And in such a time, Christians must be conservative when it comes to everything that the Spirit has accomplished in the history of our civilization. And we must be progressive with regard to all the things He has yet to do.
The Sinful Symptoms:
It is difficult to make it through the evening news without encountering multiple examples of our contemporary follies—the blood guilt of abortion on demand, the insanity of transgenderism, the idea that more government can save us from the weather, the acceptance of socialist collectivism, the indulgence of snowflakes, the incompetence of modern educators, the epidemic of food guilt, the pandemic of father hunger, and more. The disease lies within, but the splotches on the skin are pretty ugly.
The Disease Within:
The root of every rebellion (in every culture) must always be identified as pride, and the lust for autonomy. But this central sin manifests itself in different ways in different times, using different methods, concepts, and techniques. These are the tools that are currently being used on us. Please be aware that there are areas of overlap between these.
- Secularism—the idea that a culture can be religiously neutral;
- Darwinism—the idea that we somehow arrived here by ourselves, and which makes secularism a scientifically respectable concept;
- Egalitarianism—the idea that blessings for others are tantamount to oppression for me;

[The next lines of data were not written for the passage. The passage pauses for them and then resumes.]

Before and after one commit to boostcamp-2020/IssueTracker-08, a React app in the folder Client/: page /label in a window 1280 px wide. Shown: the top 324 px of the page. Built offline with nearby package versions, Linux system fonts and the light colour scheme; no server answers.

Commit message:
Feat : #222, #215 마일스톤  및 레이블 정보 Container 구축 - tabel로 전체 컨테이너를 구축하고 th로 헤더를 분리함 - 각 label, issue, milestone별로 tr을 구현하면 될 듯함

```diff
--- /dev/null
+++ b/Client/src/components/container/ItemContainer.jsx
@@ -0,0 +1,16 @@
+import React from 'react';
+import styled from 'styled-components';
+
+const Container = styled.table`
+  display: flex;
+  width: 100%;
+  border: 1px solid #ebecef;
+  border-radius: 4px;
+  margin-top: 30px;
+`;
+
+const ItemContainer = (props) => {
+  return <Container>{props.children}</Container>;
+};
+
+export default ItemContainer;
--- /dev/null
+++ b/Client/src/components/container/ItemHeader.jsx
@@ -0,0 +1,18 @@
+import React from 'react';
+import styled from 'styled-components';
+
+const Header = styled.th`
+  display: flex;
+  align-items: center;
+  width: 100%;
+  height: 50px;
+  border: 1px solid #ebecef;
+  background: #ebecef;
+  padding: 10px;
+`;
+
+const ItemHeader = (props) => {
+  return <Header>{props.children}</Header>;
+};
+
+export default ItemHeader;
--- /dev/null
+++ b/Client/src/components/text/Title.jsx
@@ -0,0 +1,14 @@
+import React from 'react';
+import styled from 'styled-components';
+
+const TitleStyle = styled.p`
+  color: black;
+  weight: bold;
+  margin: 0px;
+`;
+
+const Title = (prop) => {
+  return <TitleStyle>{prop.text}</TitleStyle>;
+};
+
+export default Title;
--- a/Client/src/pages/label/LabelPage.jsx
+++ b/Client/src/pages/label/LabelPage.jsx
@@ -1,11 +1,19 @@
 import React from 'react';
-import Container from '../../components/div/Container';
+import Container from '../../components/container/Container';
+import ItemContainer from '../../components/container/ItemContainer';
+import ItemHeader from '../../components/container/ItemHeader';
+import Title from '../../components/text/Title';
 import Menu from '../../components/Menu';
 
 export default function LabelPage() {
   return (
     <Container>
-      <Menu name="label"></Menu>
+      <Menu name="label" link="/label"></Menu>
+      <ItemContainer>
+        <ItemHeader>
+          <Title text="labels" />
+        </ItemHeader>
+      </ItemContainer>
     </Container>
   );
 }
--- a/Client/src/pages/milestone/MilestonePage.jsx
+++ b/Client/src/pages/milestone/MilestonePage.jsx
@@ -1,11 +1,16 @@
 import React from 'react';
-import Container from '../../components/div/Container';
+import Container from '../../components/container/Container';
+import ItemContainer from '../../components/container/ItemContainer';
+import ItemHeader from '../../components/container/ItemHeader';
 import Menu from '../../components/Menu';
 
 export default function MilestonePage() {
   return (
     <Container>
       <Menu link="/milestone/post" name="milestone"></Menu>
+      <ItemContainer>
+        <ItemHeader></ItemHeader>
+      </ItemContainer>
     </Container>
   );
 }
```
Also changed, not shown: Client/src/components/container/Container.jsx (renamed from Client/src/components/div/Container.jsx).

- Value/Fact Distinction—the idea that “reality” is divisible;
- Relativism, subjectivism, the despotism of feelings—the idea that the world of facts is not the controlling reality. Reality, in other words, is optional;
- Admiration of the Cool Kids—the idea that what matters is copping a pose.
Some might worry that I am adding “intellectual” requirements to the simple gospel of Christ. Don’t worry—it is actually the reverse. You generally need a couple years of grad school before you can really buy into any of these mistakes.
So keep in mind that when we answer these challenges in the way we must—in the name of Jesus Christ—we are not supplying Christ as the solution to the problems as posed by these idolatries. He does not give us answers to their questions. He gives us His answers to His questions. Christ is the one who frees us from these idolatries by toppling all six of them, burning them at the Kidron Brook, crushing them to powder, and scattering the dust on the graves of the people (2 Kings 23:6-7).